- UNSCR 1747 (2007):
Prohibits member nations from purchasing arms-related material from Iran; urges member nations and international institutions not to enter financial commitments with Iran; sanctions additional Iranian entities.
- UNSCR 1803 (2008):
Requires member nations to bar individuals involved in Iran’s WMD development from entering their territory; expands restrictions on sale of WMD equipment to Iran; urges member nations to restrict transactions with Iranian banks; authorizes inspections of Iran Air Cargo and Islamic Republic of Iran Shipping Lane cargo suspected of carrying WMD-related materials; sanctions additional Iranian entities.
- UNSCR 1929 (2010):
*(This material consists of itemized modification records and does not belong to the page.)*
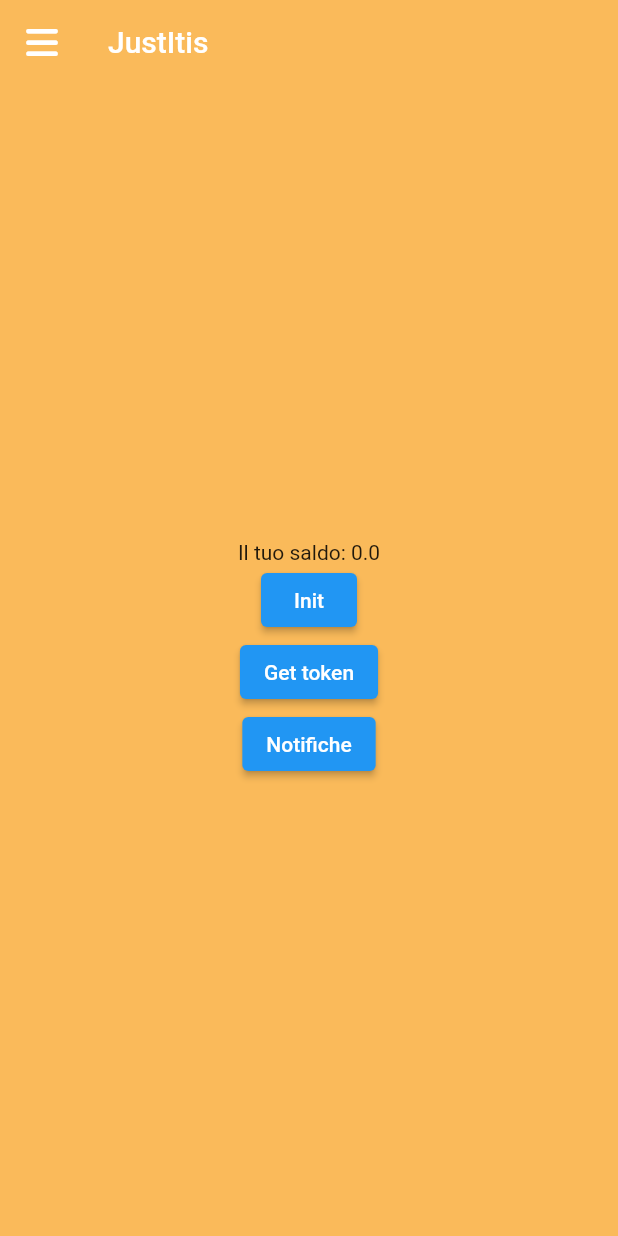
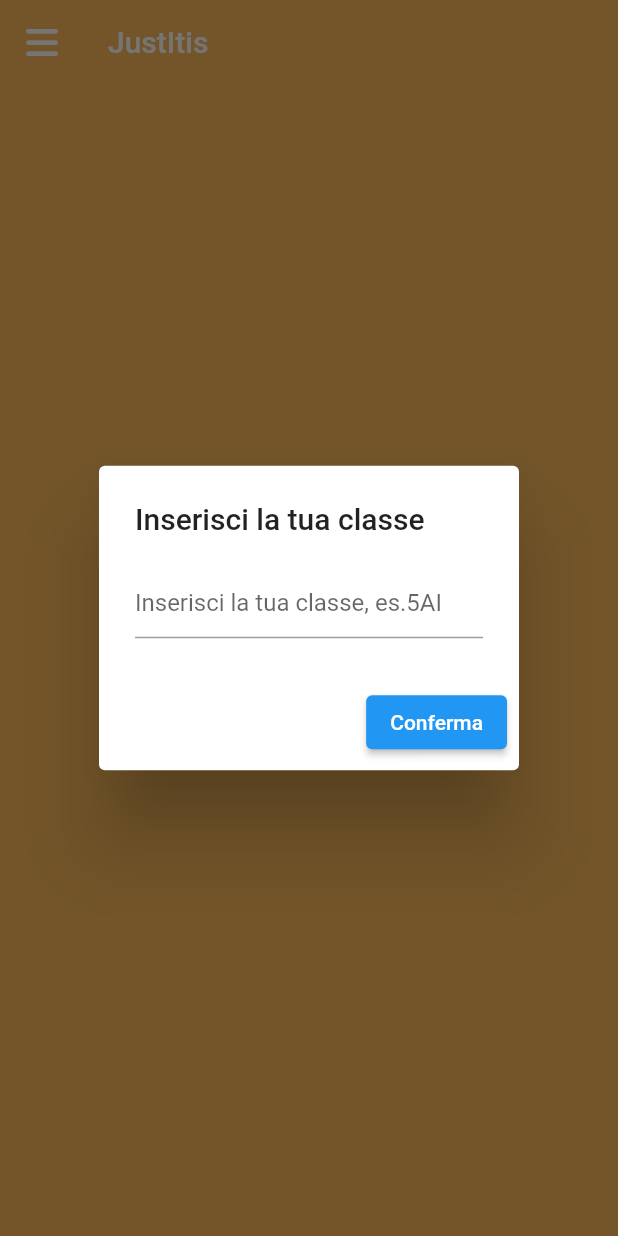
Before and after one commit to thet3o/JustItisApp, a Flutter app: the Home screen opened directly, on a phone screen of 412 x 824 dp. Run offline on Flutter 3.47's test engine with Material 2 defaults, Android fonts, the phone set to English and light mode, and no system bars; drawn by our look-alikes of flutter_advanced_drawer; our stand-ins replace appwrite, firebase_core, firebase_messaging, font_awesome_flutter, qr_flutter; accounts and stored records are empty; network calls fail.

Commit message:
Class set update

```diff
--- a/lib/main.dart
+++ b/lib/main.dart
@@ -13,7 +13,11 @@ import 'firebase_options.dart';
 
 void main() async{
   await Firebase.initializeApp(
-  options: DefaultFirebaseOptions.currentPlatform,
+  options: const FirebaseOptions(
+    apiKey: 'AIzaSyA99HRQhOpoCTirxZxFEKiGk9uL7PTMvgQ',
+    appId: '1:977297428392:web:29a7a7a70e4a757c8f579d',
+    messagingSenderId: '977297428392',
+    projectId: 'justitis-b275e'),
   );
   AppwriteService();
   runApp(
--- a/lib/services/fcm_service.dart
+++ b/lib/services/fcm_service.dart
@@ -25,11 +25,11 @@ class FCMService{
     );
   }
 
-  static void getToken() async{
+  static Future getToken() async{
     token = (await messaging.getToken(vapidKey: "BMxkL_37yjIRiVe0j-n-gdxNwT73BRhOY91aiz7v-tM9KgdGmKs9EN7w8uWecmR3BdUUFxm0qhIrBGM8A-VCTtg"))!;
   }
 
-  static void setTokenToUser(String userId) async{
+  static Future setTokenToUser(String userId) async{
     await AppwriteService.functions.createExecution(
       functionId: '650b5d07bcf5bc3a4c8d',
       data: jsonEncode({
--- a/lib/views/home.dart
+++ b/lib/views/home.dart
@@ -1,4 +1,5 @@
 import 'package:flutter/material.dart';
+import 'package:flutter/scheduler.dart';
 import 'package:flutter_advanced_drawer/flutter_advanced_drawer.dart';
 import 'package:font_awesome_flutter/font_awesome_flutter.dart';
 import 'package:justitis_app/providers/auth_provider.dart';
@@ -23,16 +24,44 @@ class HomeState extends State<Home>{
 
   final advancedDrawerController = AdvancedDrawerController();
   final appwriteProvider = AuthProvider();
+  final _classInputController = TextEditingController();
 
   void setFCMTkn() async{
     final user = await AppwriteService.account.get();
-    FCMService.setTokenToUser(user.$id);
+    await FCMService.setTokenToUser(user.$id);
   }
 
   @override
   void initState() {
     super.initState();
-    setFCMTkn();
+    //WidgetsBinding.instance.addPostFrameCallback((_) async{
+    //  FCMService();
+    //  await FCMService.getToken();
+    //  setFCMTkn();
+    //});
+    SchedulerBinding.instance.addPostFrameCallback((_) {
+      //final bool isFirstLogin = context.watch<AuthProvider>().isFirstLogin;
+      final AuthProvider appwriteProvider = Provider.of<AuthProvider>(context, listen: false);
+      if(appwriteProvider.isFirstLogin){
+        showDialog(context: context, builder: (context) {
+          return AlertDialog(
+            title: const Text('Inserisci la tua classe'),
+            content: TextField(
+              controller: _classInputController,
+              decoration: const InputDecoration(hintText: 'Inserisci la tua classe, es.5AI'),
+            ),
+            actions: [
+              ElevatedButton(onPressed: (){
+                if(_classInputController.text != '' && _classInputController.text.length >= 3){
+                  appwriteProvider.setClass(_classInputController.text.toUpperCase());
+                }
+                Navigator.pop(context);
+              }, child: const Text('Conferma'))
+            ],
+          );
+        });
+      }
+    });
   }
 
   @override
@@ -141,13 +170,6 @@ class HomeState extends State<Home>{
             mainAxisAlignment: MainAxisAlignment.center,
             children: [
               Text('Il tuo saldo: ${wallet}'),
-              ElevatedButton(onPressed: () => FCMService(), child: const Text('Init')),
-              ElevatedButton(onPressed: (){
-                FCMService.getToken();
-              }, child: const Text('Get token')),
-              ElevatedButton(onPressed: () {
-                setFCMTkn();
-              }, child: const Text('Notifiche'))
             ],
           ),
         )
```
Also changed, not shown: lib/providers/auth_provider.dart (+29 -1 lines), 1 other file.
Expands ban on sale of heavy weapons and missile technology to Iran; prohibits Iran from investing in nuclear and ballistic missile technology; authorizes countries to inspect all Iranian cargo if it is suspected of carrying WMD-related materials, imposes financial sanctions on entities working with Islamic Republic of Iran Shipping Lines (a government company suspected of financing WMD development); sanctions additional Iranian entities.
- Energy & arms sanctions (2010):
EU resolution prohibits member nations from exporting or importing military and WMD equipment from or to Iran; prohibits sale of energy equipment to Iran; encourages member states to restrict financial transactions with Iran; prohibits the provision of insurance and loans to Iranian entities.
EU Sanctions against Iran in Chronological Order
- Ban on dual-use technology (2010):
EU member states are prohibited from supplying Iran with dual-use items and technology, as well as other equipment that could potentially aid Iranian nuclear development, or be used to aid internal repression in Iran.
- Blacklisting of human rights violators (2011):
The EU blacklists a number of officials involved in Iranian human rights violations.
- SWIFT Cutoff (2012):
The European group SWIFT (Society for Worldwide International Financial Transfers) ended transactions with Iranian banks previously blacklisted by the EU.
- EU oil embargo and other measures (2012):
An EU oil embargo against Iran took effect. In addition, the EU banned insurance for shipping oil from Iran, banned trade with Iran in precious metals, and froze the assets of Iran’s Central Bank and several other entities.
- Additional EU sanctions (2012):
The EU adopted a number of additional sanctions, including a ban on transactions between European and Iranian banks, a ban on natural gas imports, and a ban on exporting certain sensitive materials to Iran, including metals that could be used for WMD development, shipbuilding technology, and oil storage capabilities.
Congressional Research Service:<a “=”” href=”http://www.fas.org/sgp/crs/mideast/RS20871.pdf”>http://www.fas.org/sgp/crs/mideast/RS20871.pdf
European Union External Action: http://eeas.europa.eu/index_en.htm
International Crisis Group:http://www.crisisgroup.org/~/media/Files/Middle%20East%20North%20Africa/Iran%20Gulf/Iran/138-spider-web-the-making-and-unmaking-of-iran-sanctions.pdf
Center for Strategic and International Studies: http://csis.org/files/publication/120426_Iran_Sanctions.pdf
Iran Primer, U.S. Institute of Peace: http://iranprimer.usip.org/
American Security Project: http://americansecurityproject.org/wp-content/uploads/2012/03/Ref-0054-Iran-Sanctions-Fact-Sheet.pdf